> TASK OBJECTIVE
Below are some records; repeat them all exactly, minus the pictures.

*** RECORDS SHOWN

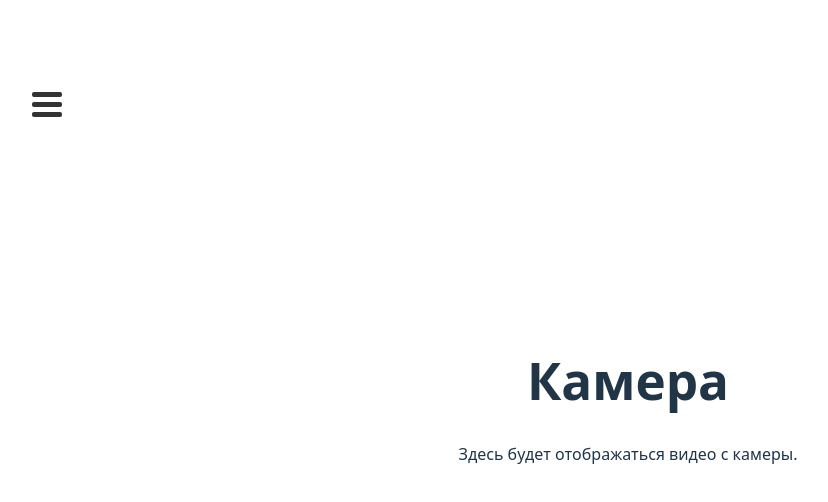
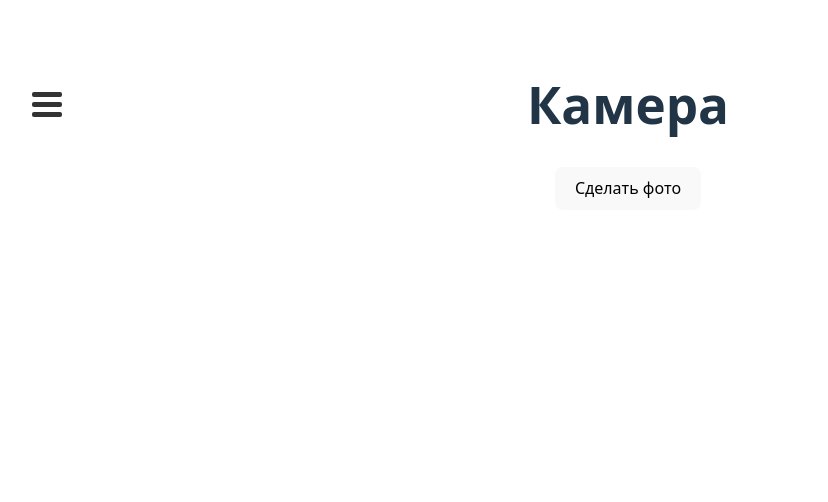
Before and after one commit to whoyandog/camera-and-geoposition-test-react-app, a React (Vite) app: page /camera in a window 1280 px wide. Shown: the top 502 px of the page, without its empty margins (12-840 px from the left). Built offline with nearby package versions, Linux system fonts and the light colour scheme.

Commit message:
add Camera support

```diff
--- a/package.json
+++ b/package.json
@@ -11,8 +11,10 @@
   },
   "dependencies": {
     "@capacitor/android": "^8.1.0",
+    "@capacitor/camera": "^8.0.1",
     "@capacitor/cli": "^8.1.0",
     "@capacitor/core": "^8.1.0",
+    "@capacitor/filesystem": "^8.1.2",
     "react": "^19.2.0",
     "react-dom": "^19.2.0",
     "react-router-dom": "^7.13.0"
@@ -23,12 +25,12 @@
     "@types/react": "^19.2.7",
     "@types/react-dom": "^19.2.3",
     "@vitejs/plugin-react": "^5.1.1",
-    "eslint": "^9.39.1",
+    "eslint": "^10.0.1",
     "eslint-plugin-react-hooks": "^7.0.1",
     "eslint-plugin-react-refresh": "^0.4.24",
     "globals": "^16.5.0",
     "typescript": "~5.9.3",
-    "typescript-eslint": "^8.48.0",
+    "typescript-eslint": "^7.3.1",
     "vite": "^7.3.1"
   }
 }
--- a/src/pages/Camera.css
+++ b/src/pages/Camera.css
@@ -0,0 +1,13 @@
+.photo-container {
+    margin-top: 3em;
+    width: 100%;
+    height: 500px;
+    overflow: hidden;
+}
+
+.photo-container img {
+    width: 100%;
+    height: 100%;
+    object-fit: cover;
+    display: block;
+}
--- a/src/pages/Camera.tsx
+++ b/src/pages/Camera.tsx
@@ -1,10 +1,37 @@
+import { useState } from 'react';
+import { Camera as CapacitorCamera, CameraResultType, CameraSource } from '@capacitor/camera';
+import type { Photo } from '@capacitor/camera';
+import './Camera.css';
+
+function Camera() {
+    const [photo, setPhoto] = useState<Photo | null>(null);
+
+    const takePhoto = async () => {
+        try {
+            const permissions = await CapacitorCamera.checkPermissions();
+            if (permissions.camera !== 'granted') {
+                await CapacitorCamera.requestPermissions({ permissions: ['camera'] });
+            }
 
 
-function Camera() {
+            const image = await CapacitorCamera.getPhoto({
+                resultType: CameraResultType.Uri,
+                source: CameraSource.Camera,
+                quality: 100
+            });
+            setPhoto(image);
+        } catch (error) {
+            console.error('Ошибка при съемке фото:', error);
+        }
+    };
+
     return (
         <div>
             <h1>Камера</h1>
-            <p>Здесь будет отображаться видео с камеры.</p>
+            <button onClick={takePhoto}>Сделать фото</button>
+            <div className='photo-container'>
+                {photo && <img src={photo.webPath} alt="Captured" />}
+            </div>
         </div>
     )
 }
--- a/src/pages/Geoposition.tsx
+++ b/src/pages/Geoposition.tsx
@@ -1,4 +1,5 @@
 
+import './Geoposition.css';
 
 function Geoposition() {
     return (
```
Also changed, not shown: 4 other files (tests, documents, lock files or other folders).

******

> ANSWER TO THIS TASK
Before and after one commit to whoyandog/camera-and-geoposition-test-react-app, a React (Vite) app: page /camera in a window 1280 px wide. Shown: the top 502 px of the page, without its empty margins (12-840 px from the left). Built offline with nearby package versions, Linux system fonts and the light colour scheme.

Commit message:
add Camera support

```diff
--- a/package.json
+++ b/package.json
@@ -11,8 +11,10 @@
   },
   "dependencies": {
     "@capacitor/android": "^8.1.0",
+    "@capacitor/camera": "^8.0.1",
     "@capacitor/cli": "^8.1.0",
     "@capacitor/core": "^8.1.0",
+    "@capacitor/filesystem": "^8.1.2",
     "react": "^19.2.0",
     "react-dom": "^19.2.0",
     "react-router-dom": "^7.13.0"
@@ -23,12 +25,12 @@
     "@types/react": "^19.2.7",
     "@types/react-dom": "^19.2.3",
     "@vitejs/plugin-react": "^5.1.1",
-    "eslint": "^9.39.1",
+    "eslint": "^10.0.1",
     "eslint-plugin-react-hooks": "^7.0.1",
     "eslint-plugin-react-refresh": "^0.4.24",
     "globals": "^16.5.0",
     "typescript": "~5.9.3",
-    "typescript-eslint": "^8.48.0",
+    "typescript-eslint": "^7.3.1",
     "vite": "^7.3.1"
   }
 }
--- a/src/pages/Camera.css
+++ b/src/pages/Camera.css
@@ -0,0 +1,13 @@
+.photo-container {
+    margin-top: 3em;
+    width: 100%;
+    height: 500px;
+    overflow: hidden;
+}
+
+.photo-container img {
+    width: 100%;
+    height: 100%;
+    object-fit: cover;
+    display: block;
+}
--- a/src/pages/Camera.tsx
+++ b/src/pages/Camera.tsx
@@ -1,10 +1,37 @@
+import { useState } from 'react';
+import { Camera as CapacitorCamera, CameraResultType, CameraSource } from '@capacitor/camera';
+import type { Photo } from '@capacitor/camera';
+import './Camera.css';
+
+function Camera() {
+    const [photo, setPhoto] = useState<Photo | null>(null);
+
+    const takePhoto = async () => {
+        try {
+            const permissions = await CapacitorCamera.checkPermissions();
+            if (permissions.camera !== 'granted') {
+                await CapacitorCamera.requestPermissions({ permissions: ['camera'] });
+            }
 
 
-function Camera() {
+            const image = await CapacitorCamera.getPhoto({
+                resultType: CameraResultType.Uri,
+                source: CameraSource.Camera,
+                quality: 100
+            });
+            setPhoto(image);
+        } catch (error) {
+            console.error('Ошибка при съемке фото:', error);
+        }
+    };
+
     return (
         <div>
             <h1>Камера</h1>
-            <p>Здесь будет отображаться видео с камеры.</p>
+            <button onClick={takePhoto}>Сделать фото</button>
+            <div className='photo-container'>
+                {photo && <img src={photo.webPath} alt="Captured" />}
+            </div>
         </div>
     )
 }
--- a/src/pages/Geoposition.tsx
+++ b/src/pages/Geoposition.tsx
@@ -1,4 +1,5 @@
 
+import './Geoposition.css';
 
 function Geoposition() {
     return (
```
Also changed, not shown: 4 other files (tests, documents, lock files or other folders).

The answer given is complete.